*What is needed*. Look through the data below and return each line where "name" appears.

(Revision tracking records)
BEGIN
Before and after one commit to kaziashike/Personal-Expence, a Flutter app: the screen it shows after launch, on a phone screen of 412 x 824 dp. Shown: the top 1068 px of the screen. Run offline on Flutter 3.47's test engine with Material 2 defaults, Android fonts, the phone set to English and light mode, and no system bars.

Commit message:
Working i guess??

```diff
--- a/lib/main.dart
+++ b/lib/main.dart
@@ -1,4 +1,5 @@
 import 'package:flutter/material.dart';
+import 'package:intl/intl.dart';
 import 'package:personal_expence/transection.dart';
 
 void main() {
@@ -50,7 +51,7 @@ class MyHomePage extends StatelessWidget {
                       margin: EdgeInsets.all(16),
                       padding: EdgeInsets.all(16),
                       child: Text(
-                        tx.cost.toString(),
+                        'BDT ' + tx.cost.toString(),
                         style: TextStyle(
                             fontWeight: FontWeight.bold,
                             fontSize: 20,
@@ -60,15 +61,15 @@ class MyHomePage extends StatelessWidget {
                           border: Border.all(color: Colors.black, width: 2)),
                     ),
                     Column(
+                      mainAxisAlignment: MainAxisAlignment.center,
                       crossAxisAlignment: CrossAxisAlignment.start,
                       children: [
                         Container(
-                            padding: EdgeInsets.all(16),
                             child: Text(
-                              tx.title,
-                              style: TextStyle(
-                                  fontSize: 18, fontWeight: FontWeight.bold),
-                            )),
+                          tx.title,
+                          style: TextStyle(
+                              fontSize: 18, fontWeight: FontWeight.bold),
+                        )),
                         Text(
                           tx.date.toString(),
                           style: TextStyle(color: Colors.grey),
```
END
BEGIN
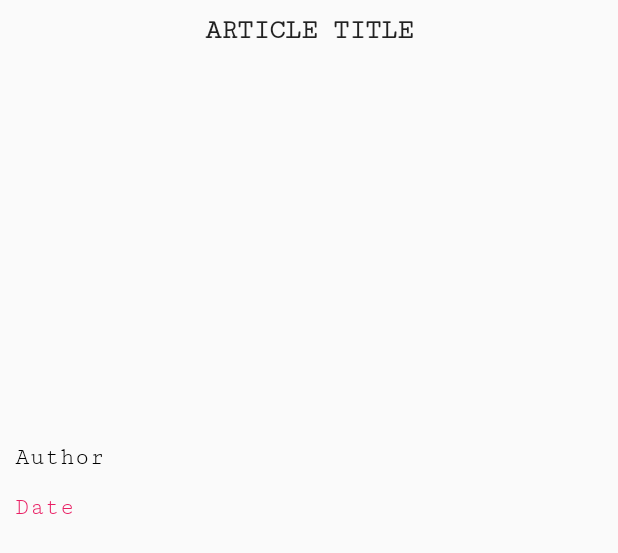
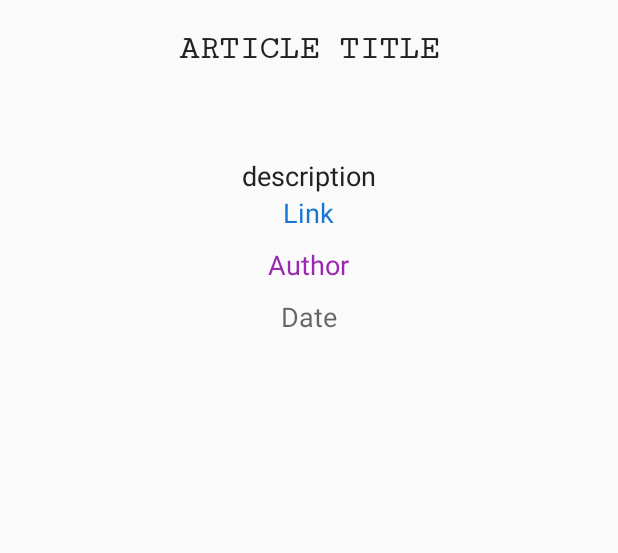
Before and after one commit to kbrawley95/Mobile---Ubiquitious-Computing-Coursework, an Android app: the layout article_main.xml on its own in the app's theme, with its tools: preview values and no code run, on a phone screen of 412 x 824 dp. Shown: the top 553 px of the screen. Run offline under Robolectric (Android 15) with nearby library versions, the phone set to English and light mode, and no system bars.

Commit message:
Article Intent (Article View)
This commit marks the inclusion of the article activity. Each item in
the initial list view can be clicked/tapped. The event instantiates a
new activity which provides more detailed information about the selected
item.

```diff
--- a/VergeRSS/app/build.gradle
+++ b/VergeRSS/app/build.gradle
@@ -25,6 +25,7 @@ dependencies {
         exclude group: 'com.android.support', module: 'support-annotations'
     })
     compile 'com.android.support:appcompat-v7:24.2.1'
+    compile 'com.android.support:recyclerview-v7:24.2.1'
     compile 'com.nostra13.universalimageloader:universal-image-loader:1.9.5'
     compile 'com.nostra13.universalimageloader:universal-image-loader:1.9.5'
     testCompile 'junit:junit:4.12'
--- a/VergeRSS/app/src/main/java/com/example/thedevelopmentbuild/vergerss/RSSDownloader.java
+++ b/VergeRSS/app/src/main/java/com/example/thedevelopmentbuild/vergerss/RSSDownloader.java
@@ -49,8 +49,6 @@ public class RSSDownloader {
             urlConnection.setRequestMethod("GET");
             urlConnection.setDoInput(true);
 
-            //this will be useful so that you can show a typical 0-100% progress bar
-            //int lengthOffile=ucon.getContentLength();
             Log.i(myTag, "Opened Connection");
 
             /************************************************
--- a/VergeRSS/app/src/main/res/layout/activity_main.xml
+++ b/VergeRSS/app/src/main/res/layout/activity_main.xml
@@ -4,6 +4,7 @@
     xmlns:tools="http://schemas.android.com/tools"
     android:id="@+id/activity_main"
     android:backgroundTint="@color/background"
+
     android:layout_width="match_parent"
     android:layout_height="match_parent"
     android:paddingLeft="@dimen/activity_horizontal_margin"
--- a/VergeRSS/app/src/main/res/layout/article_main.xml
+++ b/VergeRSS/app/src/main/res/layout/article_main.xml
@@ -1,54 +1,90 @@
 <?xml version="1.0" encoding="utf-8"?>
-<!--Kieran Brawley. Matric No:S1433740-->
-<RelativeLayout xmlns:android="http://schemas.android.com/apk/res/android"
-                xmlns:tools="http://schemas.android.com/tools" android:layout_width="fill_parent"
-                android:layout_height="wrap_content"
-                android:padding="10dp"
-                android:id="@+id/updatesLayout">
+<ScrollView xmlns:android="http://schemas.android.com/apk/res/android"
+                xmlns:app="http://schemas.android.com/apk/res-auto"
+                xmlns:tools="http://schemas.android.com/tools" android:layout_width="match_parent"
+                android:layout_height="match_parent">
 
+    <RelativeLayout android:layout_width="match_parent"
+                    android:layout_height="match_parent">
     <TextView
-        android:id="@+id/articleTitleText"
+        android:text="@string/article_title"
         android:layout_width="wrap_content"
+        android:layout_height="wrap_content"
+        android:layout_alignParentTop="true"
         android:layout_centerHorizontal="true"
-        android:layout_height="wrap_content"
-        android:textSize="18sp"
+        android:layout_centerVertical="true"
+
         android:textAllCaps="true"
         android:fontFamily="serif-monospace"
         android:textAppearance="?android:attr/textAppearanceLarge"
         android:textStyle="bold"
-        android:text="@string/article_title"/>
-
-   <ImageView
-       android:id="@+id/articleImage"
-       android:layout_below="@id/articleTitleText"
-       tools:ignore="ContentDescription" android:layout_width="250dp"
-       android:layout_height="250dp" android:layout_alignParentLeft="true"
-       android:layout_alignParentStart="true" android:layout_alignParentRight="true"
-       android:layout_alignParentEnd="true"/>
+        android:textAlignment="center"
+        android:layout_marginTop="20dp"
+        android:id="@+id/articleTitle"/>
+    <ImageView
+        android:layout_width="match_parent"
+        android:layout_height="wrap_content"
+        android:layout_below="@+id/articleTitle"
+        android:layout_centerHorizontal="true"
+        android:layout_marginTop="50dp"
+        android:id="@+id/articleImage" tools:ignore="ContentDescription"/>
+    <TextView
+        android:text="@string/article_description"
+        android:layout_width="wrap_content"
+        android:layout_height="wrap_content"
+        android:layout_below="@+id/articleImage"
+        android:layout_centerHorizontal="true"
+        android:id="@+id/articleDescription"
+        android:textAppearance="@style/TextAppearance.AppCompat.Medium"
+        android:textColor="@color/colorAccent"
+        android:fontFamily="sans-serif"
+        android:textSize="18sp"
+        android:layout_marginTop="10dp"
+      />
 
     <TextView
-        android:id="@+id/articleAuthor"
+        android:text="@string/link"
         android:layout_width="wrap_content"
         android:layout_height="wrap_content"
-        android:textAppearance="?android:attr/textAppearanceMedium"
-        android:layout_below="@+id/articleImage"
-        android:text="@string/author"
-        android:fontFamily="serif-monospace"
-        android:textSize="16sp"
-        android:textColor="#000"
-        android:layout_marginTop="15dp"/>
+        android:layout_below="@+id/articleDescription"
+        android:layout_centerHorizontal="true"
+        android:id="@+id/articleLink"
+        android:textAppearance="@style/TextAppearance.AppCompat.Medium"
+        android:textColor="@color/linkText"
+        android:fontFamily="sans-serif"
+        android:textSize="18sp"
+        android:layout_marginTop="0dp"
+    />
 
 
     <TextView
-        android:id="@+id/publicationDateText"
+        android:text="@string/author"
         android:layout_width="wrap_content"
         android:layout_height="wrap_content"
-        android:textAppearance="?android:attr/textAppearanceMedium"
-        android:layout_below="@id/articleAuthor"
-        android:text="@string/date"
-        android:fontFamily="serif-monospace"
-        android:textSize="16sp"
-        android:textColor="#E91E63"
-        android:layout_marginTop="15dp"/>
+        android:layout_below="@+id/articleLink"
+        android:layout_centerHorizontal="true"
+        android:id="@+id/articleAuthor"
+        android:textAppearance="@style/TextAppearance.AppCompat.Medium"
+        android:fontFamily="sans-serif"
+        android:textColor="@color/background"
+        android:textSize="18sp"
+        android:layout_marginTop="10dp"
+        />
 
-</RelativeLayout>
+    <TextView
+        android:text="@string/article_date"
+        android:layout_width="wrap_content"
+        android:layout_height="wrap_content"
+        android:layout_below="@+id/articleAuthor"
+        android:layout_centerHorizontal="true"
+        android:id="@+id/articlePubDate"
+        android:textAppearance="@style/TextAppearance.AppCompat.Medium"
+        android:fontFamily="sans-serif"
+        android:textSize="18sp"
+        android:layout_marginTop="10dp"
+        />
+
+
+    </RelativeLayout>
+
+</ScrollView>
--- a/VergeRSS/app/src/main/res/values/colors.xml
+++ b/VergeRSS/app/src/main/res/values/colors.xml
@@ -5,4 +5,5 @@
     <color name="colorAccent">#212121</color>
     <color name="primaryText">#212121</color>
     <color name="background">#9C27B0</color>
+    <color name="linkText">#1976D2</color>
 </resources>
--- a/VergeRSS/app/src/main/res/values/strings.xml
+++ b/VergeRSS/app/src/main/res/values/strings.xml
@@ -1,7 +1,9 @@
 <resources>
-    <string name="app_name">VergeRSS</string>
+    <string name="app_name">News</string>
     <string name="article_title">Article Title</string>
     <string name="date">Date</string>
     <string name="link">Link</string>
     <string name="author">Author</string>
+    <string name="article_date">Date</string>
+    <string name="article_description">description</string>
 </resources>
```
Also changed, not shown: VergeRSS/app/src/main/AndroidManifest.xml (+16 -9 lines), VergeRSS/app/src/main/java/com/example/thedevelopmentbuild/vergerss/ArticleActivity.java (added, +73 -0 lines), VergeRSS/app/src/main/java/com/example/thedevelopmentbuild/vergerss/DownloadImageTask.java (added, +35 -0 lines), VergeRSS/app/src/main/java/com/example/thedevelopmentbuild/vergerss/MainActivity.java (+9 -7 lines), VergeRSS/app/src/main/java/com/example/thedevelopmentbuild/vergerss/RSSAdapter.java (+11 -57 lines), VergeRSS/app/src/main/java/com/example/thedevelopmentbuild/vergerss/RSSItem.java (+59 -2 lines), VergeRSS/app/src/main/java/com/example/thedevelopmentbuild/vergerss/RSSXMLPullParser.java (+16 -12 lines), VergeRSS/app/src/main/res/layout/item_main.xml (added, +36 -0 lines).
END
*Finished exercise*.
     <color name="colorAccent">#212121</color>
     <color name="primaryText">#212121</color>
     <color name="background">#9C27B0</color>
+    <color name="linkText">#1976D2</color>
-    <string name="app_name">VergeRSS</string>
+    <string name="app_name">News</string>
     <string name="article_title">Article Title</string>
     <string name="date">Date</string>
     <string name="link">Link</string>
     <string name="author">Author</string>
+    <string name="article_date">Date</string>
+    <string name="article_description">description</string>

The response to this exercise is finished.